● What this task involves:
The answer should consist of the records below, repeated exactly, and no pictures.

*** Opening of Available data ***

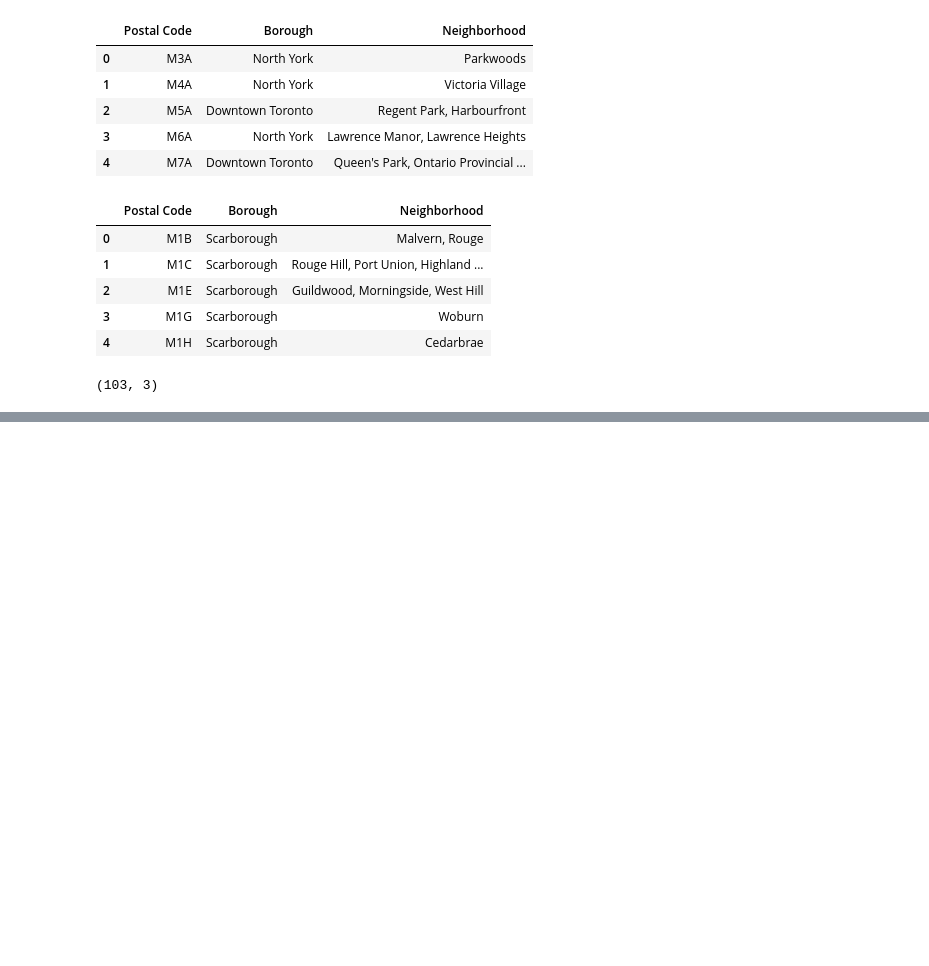
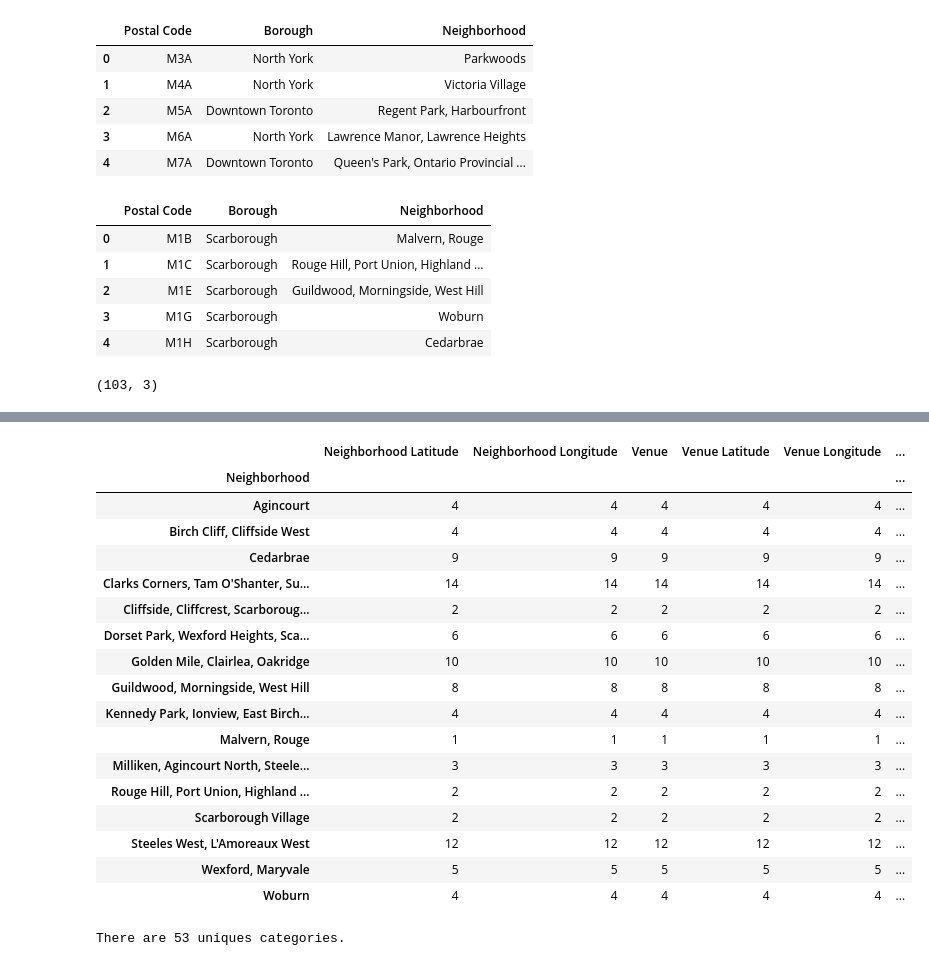
Before and after one commit to mbnair2k/Coursera_Capstone, a Jupyter notebook: Coursera Capstone Project.ipynb, the cells around one changed output, grey strips where cells are left out. Saved outputs shown, nothing was run; the diff lists cells and outputs as text; code cells hidden in the pictures; blank space fills up the shorter version.

```diff
--- a/Coursera Capstone Project.ipynb
+++ b/Coursera Capstone Project.ipynb
@@ -76,0 +141,20 @@ toronto_group.shape
+# %%
+
+# create map of Scarborough using latitude and longitude values
+map_scarborough = folium.Map(location=[latitude, longitude], zoom_start=10)
+
+# add markers to map
+for lat, lng, borough, neighborhood in zip(scarborough_data['Latitude'], scarborough_data['Longitude'], scarborough_data['Borough'], scarborough_data['Neighborhood']):
+    label = '{}, {}'.format(neighborhood, borough)
+    label = folium.Popup(label, parse_html=True)
+    folium.CircleMarker(
+        [lat, lng],
+        radius=5,
+        popup=label,
+        color='blue',
+        fill=True,
+        fill_color='#3186cc',
+        fill_opacity=0.7,
+        parse_html=False).add_to(map_scarborough)
+
+map_scarborough
@@ -76,0 +255,26 @@ toronto_group.shape
+# %%
+
+scarborough_venues.groupby('Neighborhood').count()
+# %% [output]
+|  | Neighborhood Latitude | Neighborhood Longitude | Venue | Venue Latitude | Venue Longitude | ... |
+| Neighborhood |  |  |  |  |  | ... |
+| Agincourt | 4 | 4 | 4 | 4 | 4 | ... |
+| Birch Cliff, Cliffside West | 4 | 4 | 4 | 4 | 4 | ... |
+| Cedarbrae | 9 | 9 | 9 | 9 | 9 | ... |
+| Clarks Corners, Tam O'Shanter, Su... | 14 | 14 | 14 | 14 | 14 | ... |
+| Cliffside, Cliffcrest, Scarboroug... | 2 | 2 | 2 | 2 | 2 | ... |
+| Dorset Park, Wexford Heights, Sca... | 6 | 6 | 6 | 6 | 6 | ... |
+| Golden Mile, Clairlea, Oakridge | 10 | 10 | 10 | 10 | 10 | ... |
+| Guildwood, Morningside, West Hill | 8 | 8 | 8 | 8 | 8 | ... |
+| Kennedy Park, Ionview, East Birch... | 4 | 4 | 4 | 4 | 4 | ... |
+| Malvern, Rouge | 1 | 1 | 1 | 1 | 1 | ... |
+| Milliken, Agincourt North, Steele... | 3 | 3 | 3 | 3 | 3 | ... |
+| Rouge Hill, Port Union, Highland ... | 2 | 2 | 2 | 2 | 2 | ... |
+| Scarborough Village | 2 | 2 | 2 | 2 | 2 | ... |
+| Steeles West, L'Amoreaux West | 12 | 12 | 12 | 12 | 12 | ... |
+| Wexford, Maryvale | 5 | 5 | 5 | 5 | 5 | ... |
+| Woburn | 4 | 4 | 4 | 4 | 4 | ... |
+# %%
+print('There are {} uniques categories.'.format(len(scarborough_venues['Venue Category'].unique())))
+# %% [output]
+There are 53 uniques categories.
```
Also changed, not shown: parts of 24 cells of this notebook.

*** Close of Available data ***

● Solution to this exercise:
Before and after one commit to mbnair2k/Coursera_Capstone, a Jupyter notebook: Coursera Capstone Project.ipynb, the cells around one changed output, grey strips where cells are left out. Saved outputs shown, nothing was run; the diff lists cells and outputs as text; code cells hidden in the pictures; blank space fills up the shorter version.

```diff
--- a/Coursera Capstone Project.ipynb
+++ b/Coursera Capstone Project.ipynb
@@ -76,0 +141,20 @@ toronto_group.shape
+# %%
+
+# create map of Scarborough using latitude and longitude values
+map_scarborough = folium.Map(location=[latitude, longitude], zoom_start=10)
+
+# add markers to map
+for lat, lng, borough, neighborhood in zip(scarborough_data['Latitude'], scarborough_data['Longitude'], scarborough_data['Borough'], scarborough_data['Neighborhood']):
+    label = '{}, {}'.format(neighborhood, borough)
+    label = folium.Popup(label, parse_html=True)
+    folium.CircleMarker(
+        [lat, lng],
+        radius=5,
+        popup=label,
+        color='blue',
+        fill=True,
+        fill_color='#3186cc',
+        fill_opacity=0.7,
+        parse_html=False).add_to(map_scarborough)
+
+map_scarborough
@@ -76,0 +255,26 @@ toronto_group.shape
+# %%
+
+scarborough_venues.groupby('Neighborhood').count()
+# %% [output]
+|  | Neighborhood Latitude | Neighborhood Longitude | Venue | Venue Latitude | Venue Longitude | ... |
+| Neighborhood |  |  |  |  |  | ... |
+| Agincourt | 4 | 4 | 4 | 4 | 4 | ... |
+| Birch Cliff, Cliffside West | 4 | 4 | 4 | 4 | 4 | ... |
+| Cedarbrae | 9 | 9 | 9 | 9 | 9 | ... |
+| Clarks Corners, Tam O'Shanter, Su... | 14 | 14 | 14 | 14 | 14 | ... |
+| Cliffside, Cliffcrest, Scarboroug... | 2 | 2 | 2 | 2 | 2 | ... |
+| Dorset Park, Wexford Heights, Sca... | 6 | 6 | 6 | 6 | 6 | ... |
+| Golden Mile, Clairlea, Oakridge | 10 | 10 | 10 | 10 | 10 | ... |
+| Guildwood, Morningside, West Hill | 8 | 8 | 8 | 8 | 8 | ... |
+| Kennedy Park, Ionview, East Birch... | 4 | 4 | 4 | 4 | 4 | ... |
+| Malvern, Rouge | 1 | 1 | 1 | 1 | 1 | ... |
+| Milliken, Agincourt North, Steele... | 3 | 3 | 3 | 3 | 3 | ... |
+| Rouge Hill, Port Union, Highland ... | 2 | 2 | 2 | 2 | 2 | ... |
+| Scarborough Village | 2 | 2 | 2 | 2 | 2 | ... |
+| Steeles West, L'Amoreaux West | 12 | 12 | 12 | 12 | 12 | ... |
+| Wexford, Maryvale | 5 | 5 | 5 | 5 | 5 | ... |
+| Woburn | 4 | 4 | 4 | 4 | 4 | ... |
+# %%
+print('There are {} uniques categories.'.format(len(scarborough_venues['Venue Category'].unique())))
+# %% [output]
+There are 53 uniques categories.
```
Also changed, not shown: parts of 24 cells of this notebook.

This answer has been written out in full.